SEO keywords are a fact of life. Although research can be tedious, choosing the right keywords can be the difference between being passed by and boosting your web traffic, influence, and revenue.
On a good day, and with the right mindset, choosing the right keywords for your website, blog, or webpage can feel exciting, like a science experiment. But when the stakes are on your business’s visibility on search engines, it can feel more like a pressure cooker than a great discovery.
SEO is also changing fast. As search engines constantly update their metrics, what worked last year, or even last month, won’t work today. And while some things change, best practices can remain the same. Here’s what’s changing about SEO keyword research and what’s the same in 2022.
Different: Core Web Vitals
We’ve already covered how Google is changing their web vitals to depend more on engagement, loading speed, and other user experience elements. Meaning, even if your keywords are on point, if your site takes too long to load or is an eyesore to look at (text is too big, headings don’t make sense, etc.), Google will lower it in its rankings.
That’s why it’s critical to look at the big picture when designing your website because only concentrating on your written content isn’t going to cut it anymore.
Same: Long form, relevant content
That said, it’s still critical to create pages that are full of relevant content. After all, humans are reading your website, not just search engine algorithms. The purpose of search engine’s algorithm is to promote the most relevant content that matches a site user’s queries. Having content that matches, that’s engaging to read, and relevant to your business is crucial to boost your web traffic.
You may have an ecommerce site where you don’t think you need a lot of written content. However, do you have an “about us,” “mission and vision,” or a “core values” page? What about specific pages that are tailored to nearby towns where your customers live? How about the obvious, product descriptions that are creative, engaging, and tailored to your brand?
In order to maximize this content, it still needs to be relevant to your customers’ queries. Keywords should still be used, but remember, a human is reading this. It should be enjoyable, on-brand, and drive engagement. Thus, the basics of writing are still in play: inform your customer, use tone, voice, and language that’s consistent with your brand, and create clear calls to action with the content leading up to it.

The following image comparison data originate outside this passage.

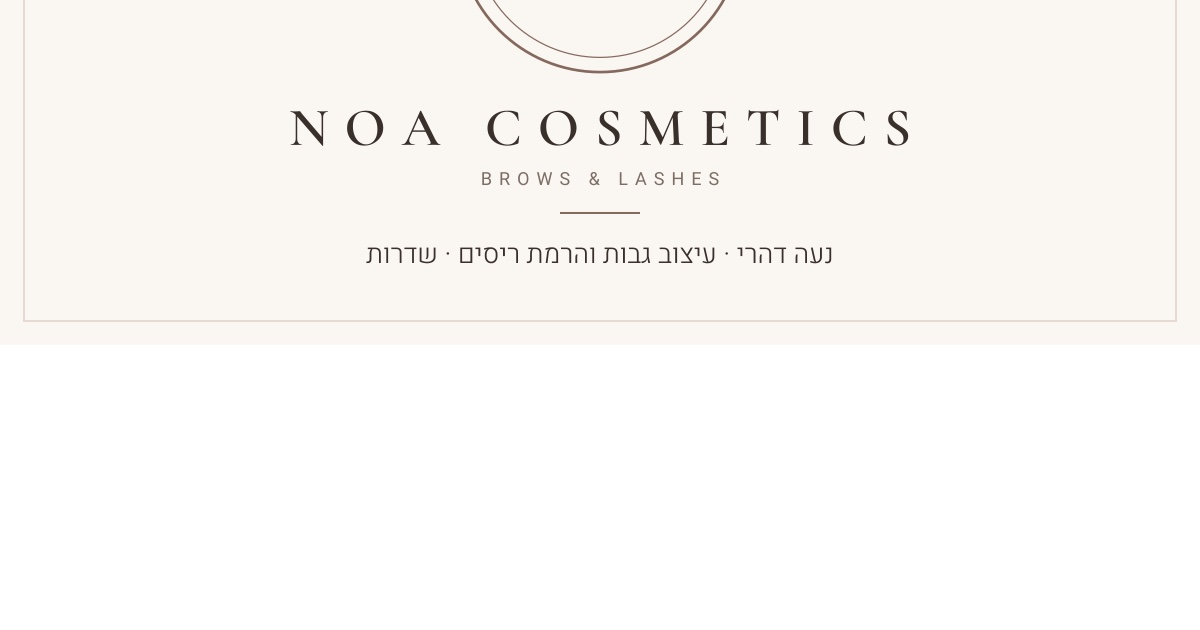
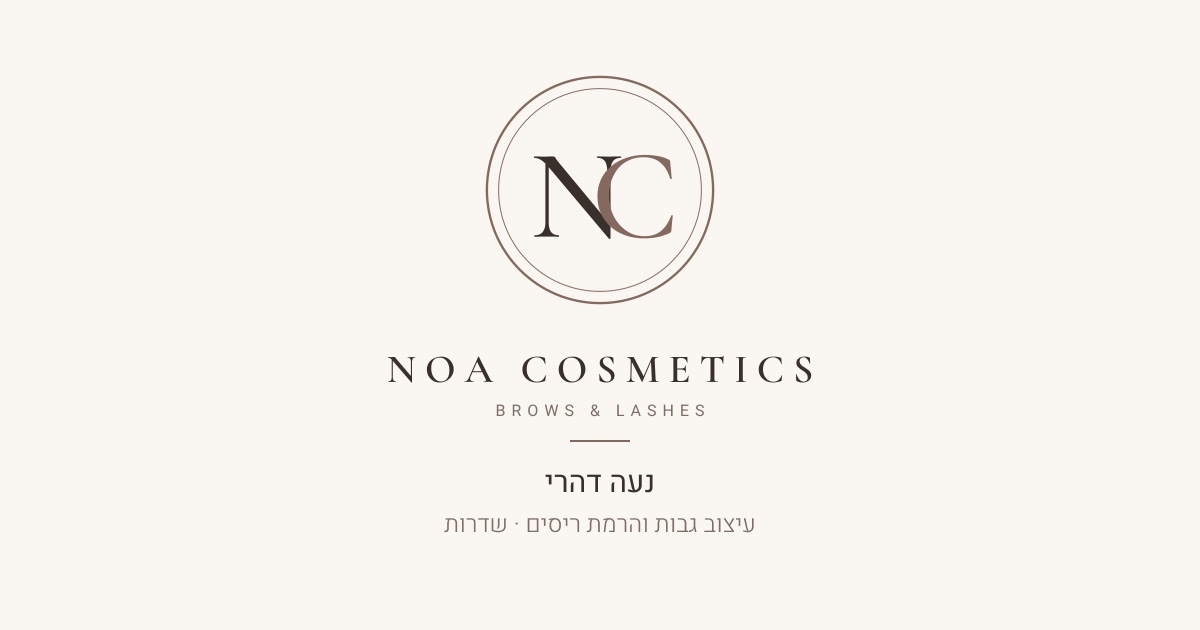
Add mobile hamburger menu, fix cropped WhatsApp preview image, add footer credit
- og-image.jpg was cropped from the middle of the render (top half missing);
  regenerated with content centered in a WhatsApp-safe square zone
- Bump og:image URL so WhatsApp refetches it

diff --git a/site/index.html b/site/index.html
@@ -10,7 +10,7 @@
 <meta property="og:description" content="עיצוב גבות, הרמת גבות והרמת ריסים בשדרות. קביעת תור אונליין.">
 <meta property="og:url" content="https://noa-cosmetics.vercel.app/">
 <meta property="og:site_name" content="Noa Cosmetics">
-<meta property="og:image" content="https://noa-cosmetics.vercel.app/og-image.jpg">
+<meta property="og:image" content="https://noa-cosmetics.vercel.app/og-image.jpg?v=2">
 <meta property="og:image:width" content="1200">
 <meta property="og:image:height" content="630">
 <meta property="og:image:alt" content="Noa Cosmetics – נעה דהרי, עיצוב גבות והרמת ריסים">
@@ -45,7 +45,21 @@ nav .wrap{display:flex;justify-content:space-between;align-items:center;height:7
 .links a{color:var(--ink);text-decoration:none;font-weight:400;font-size:.95rem;padding:6px 0;border-bottom:2px solid transparent;white-space:nowrap}
 .links a:hover{border-color:var(--accent)}
 nav .btn{white-space:nowrap}
-@media(max-width:900px){.links{display:none}}
+.nav-end{display:flex;align-items:center;gap:10px}
+.burger{display:none;width:44px;height:44px;border:1px solid var(--line);border-radius:10px;background:var(--card);cursor:pointer;flex-direction:column;align-items:center;justify-content:center;gap:5px;padding:0}
+.burger span{display:block;width:20px;height:2px;border-radius:2px;background:var(--ink);transition:transform .3s,opacity .2s}
+.burger[aria-expanded="true"] span:nth-child(1){transform:translateY(7px) rotate(45deg)}
+.burger[aria-expanded="true"] span:nth-child(2){opacity:0}
+.burger[aria-expanded="true"] span:nth-child(3){transform:translateY(-7px) rotate(-45deg)}
+.mnav{position:absolute;top:100%;left:0;right:0;max-height:0;overflow:hidden;visibility:hidden;transition:max-height .35s ease,visibility 0s .35s;background:var(--bg)}
+nav .mnav>.wrap{height:auto;display:flex;flex-direction:column;align-items:stretch;justify-content:flex-start;gap:0}
+.mnav.open{max-height:calc(100vh - 80px);overflow-y:auto;visibility:visible;transition:max-height .35s ease;border-top:1px solid var(--line);box-shadow:0 14px 30px #6b544822}
+.mnav a{color:var(--ink);text-decoration:none;font-weight:400;font-size:1.08rem;padding:14px 4px;border-bottom:1px solid var(--line)}
+.mnav a:last-child{border-bottom:0;margin-bottom:8px}
+.mnav a:hover,.mnav a:focus-visible{color:var(--accent)}
+@media(max-width:900px){.links{display:none}.burger{display:flex}}
+@media(min-width:901px){.mnav{display:none}}
+@media(max-width:400px){nav .btn{padding:10px 14px;font-size:.92rem}.nav-end{gap:7px}}
 .btn{display:inline-flex;align-items:center;gap:8px;background:var(--accent);color:var(--on);border:0;border-radius:10px;padding:11px 26px;font:400 1rem Heebo,sans-serif;cursor:pointer;text-decoration:none;transition:.2s}
 .btn:hover{transform:translateY(-2px);box-shadow:0 8px 20px #6b544844}
 .btn:disabled{opacity:.5;cursor:not-allowed;transform:none;box-shadow:none}
@@ -138,14 +152,21 @@ input{width:100%;padding:12px 14px;border-radius:10px;border:1px solid var(--lin
 .faq details p{margin:0;padding:0 20px 18px;color:var(--muted)}
 footer{background:#2d2a29;color:#e9dfd9;text-align:center;padding:34px 20px}
 footer a{color:#e8c9bf}
+.credit{margin-top:14px;padding-top:12px;border-top:1px solid #e9dfd926;display:inline-block;font-size:.8rem;letter-spacing:.02em;color:#e9dfd9b3}
+.credit a{text-decoration:none;font-weight:400;border-bottom:1px solid #e8c9bf66;padding-bottom:1px;transition:border-color .2s,color .2s}
+.credit a:hover,.credit a:focus-visible{color:#fff;border-color:#e8c9bf}
 </style>
 </head>
 <body>
 <nav><div class="wrap">
 <a class="brand" href="#top" aria-label="Noa Cosmetics – לראש העמוד"><img src="logo-mark.svg" alt="" width="46" height="46"><div class="logo">NOA COSMETICS<small>BROWS &amp; LASHES</small></div></a>
 <div class="links"><a href="#top">בית</a><a href="#services">הטיפולים</a><a href="#about">אודות</a><a href="#gallery">גלריה</a><a href="#faq">שאלות נפוצות</a><a href="#book">הזמנת תור</a><a href="#contact">צור קשר</a></div>
-<a class="btn" href="#book">קביעת תור</a>
-</div></nav>
+<div class="nav-end"><a class="btn" href="#book">קביעת תור</a>
+<button class="burger" id="burger" aria-label="פתיחת תפריט" aria-expanded="false" aria-controls="mnav"><span></span><span></span><span></span></button></div>
+</div>
+<div class="mnav" id="mnav"><div class="wrap">
+<a href="#top">בית</a><a href="#services">הטיפולים שלי</a><a href="#about">נעים להכיר</a><a href="#gallery">העבודות שלי</a><a href="#faq">שאלות נפוצות</a><a href="#book">הזמנת תור</a><a href="#contact">צור קשר</a>
+</div></div></nav>
 
 <header class="hero" id="top">
 <div class="hero-txt">
@@ -222,6 +243,7 @@ footer a{color:#e8c9bf}
 <div class="logo" style="text-align:center;margin-bottom:10px">NOA COSMETICS<small>NOA DAHARI</small></div>
 <div>📍 <span data-c="address">משעול ברל כצנלסון 2, שדרות</span><br>📞 <a id="tel" data-c="phone" href="tel:0506473569">050-647-3569</a> · <a id="wal" href="https://wa.me/972506473569">וואטסאפ</a></div>
 <div style="margin-top:10px;font-size:.85rem;opacity:.7">© 2026 Noa Cosmetics · נעה דהרי</div>
+<div class="credit">נבנה ועוצב ע״י <a href="https://wa.me/972556654987?text=%D7%94%D7%99%D7%99%20%D7%93%D7%91%D7%99%D7%A8%21%20%D7%A8%D7%90%D7%99%D7%AA%D7%99%20%D7%90%D7%AA%20%D7%94%D7%90%D7%AA%D7%A8%20%D7%A9%D7%9C%20Noa%20Cosmetics%20%D7%95%D7%90%D7%A0%D7%99%20%D7%A8%D7%95%D7%A6%D7%94%20%D7%92%D7%9D%20%D7%90%D7%AA%D7%A8%20%D7%9B%D7%96%D7%94%20%F0%9F%98%8A%20%D7%90%D7%A4%D7%A9%D7%A8%20%D7%9C%D7%A9%D7%9E%D7%95%D7%A2%20%D7%A4%D7%A8%D7%98%D7%99%D7%9D%3F" target="_blank" rel="noopener" aria-label="דביר דהרי – רוצים אתר כזה? שלחו הודעה בוואטסאפ">דביר דהרי</a></div>
 </footer>
 
 <script>
@@ -283,6 +305,12 @@ document.querySelectorAll('.sc[data-i]').forEach(e=>e.style.backgroundImage='url
 document.querySelectorAll('[data-bg]').forEach(e=>e.style.backgroundImage='url('+IMG[e.dataset.bg]+')');
 IMG.forEach((s,i)=>{const im=document.createElement('img');im.src=s;im.loading='lazy';im.alt='עבודה של נעה';im.onclick=()=>{$('lb').firstChild.src=s;$('lb').classList.add('on')};$('gal').appendChild(im)});
 $('lb').onclick=()=>$('lb').classList.remove('on');
+(()=>{const b=$('burger'),m=$('mnav'),links=m.querySelectorAll('a');
+const set=o=>{m.classList.toggle('open',o);b.setAttribute('aria-expanded',o);b.setAttribute('aria-label',o?'סגירת תפריט':'פתיחת תפריט');links.forEach(a=>a.tabIndex=o?0:-1)};
+set(false);b.onclick=()=>set(b.getAttribute('aria-expanded')!=='true');
+links.forEach(a=>a.addEventListener('click',()=>set(false)));
+document.addEventListener('keydown',e=>{if(e.key==='Escape'&&m.classList.contains('open')){set(false);b.focus()}});
+document.addEventListener('click',e=>{if(m.classList.contains('open')&&!m.contains(e.target)&&!b.contains(e.target))set(false)});})();
 (()=>{const rm=matchMedia('(prefers-reduced-motion:reduce)').matches;
 const els=[...document.querySelectorAll('.title,.trust>.wrap>div,.split>div:first-child,.sc,.about .wrap>*,.book,.gal-wrap,.faq')];
 if(!rm&&'IntersectionObserver' in window){els.forEach(e=>{e.classList.add('rv');e.style.transitionDelay=Math.min([...e.parentNode.children].indexOf(e),5)*.12+'s'});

Did you know that one of the most visited pages on your website is the “about us” page? It goes into depth about who you are and what your company’s core values and mission is. It’s a piece of keyword-rich content that you definitely don’t want to neglect!
Different: Mobile SEO
Smart phones are here to stay, so ensuring your website is mobile friendly is a must if you haven’t done so already. You probably already know about responsive design, building your business’s website to be readable and engaging on multiple devices. But did you know you also need to factor in loading times and pop-ups to have great SEO?
The good news is that you may already have a mobile-friendly or a responsive site. Google has a free tracker that you can try here.
Same: Back links and best practices
Best practices aren’t going to change that much. Remember, you’re writing for humans. Although you’re selecting the best SEO keywords to beat the algorithm, the days of chocking content full of keywords to game a search engine are long over.
And still, robots aren’t reading your content. People are. Bringing us back to choosing the best keywords for your page: ask yourself, what are people searching for when they’re looking for your business? You should absolutely run your chosen keywords through a keyword analyzer before posting your content to your site. You should also plug the keywords into the search engine of your choice and see if the content that pops up is the same or different.
Same: Tools and rankings
One thing won’t go away: tools and rankings. After all, SEO is all about where your page ranks in search engine results pages, or SERPs. There are ways to see how well your keywords will rank on your site, blog, or webpage. Plus, there are ways to test which keywords will do better, like A/B or split testing.
Even though SEO is changing as search engines become more sophisticated, the basics stay the same: create content on your site that your customers want to read, make your website visually appealing and easy to navigate, and make sure your keywords match up with what your customers and prospects are looking for.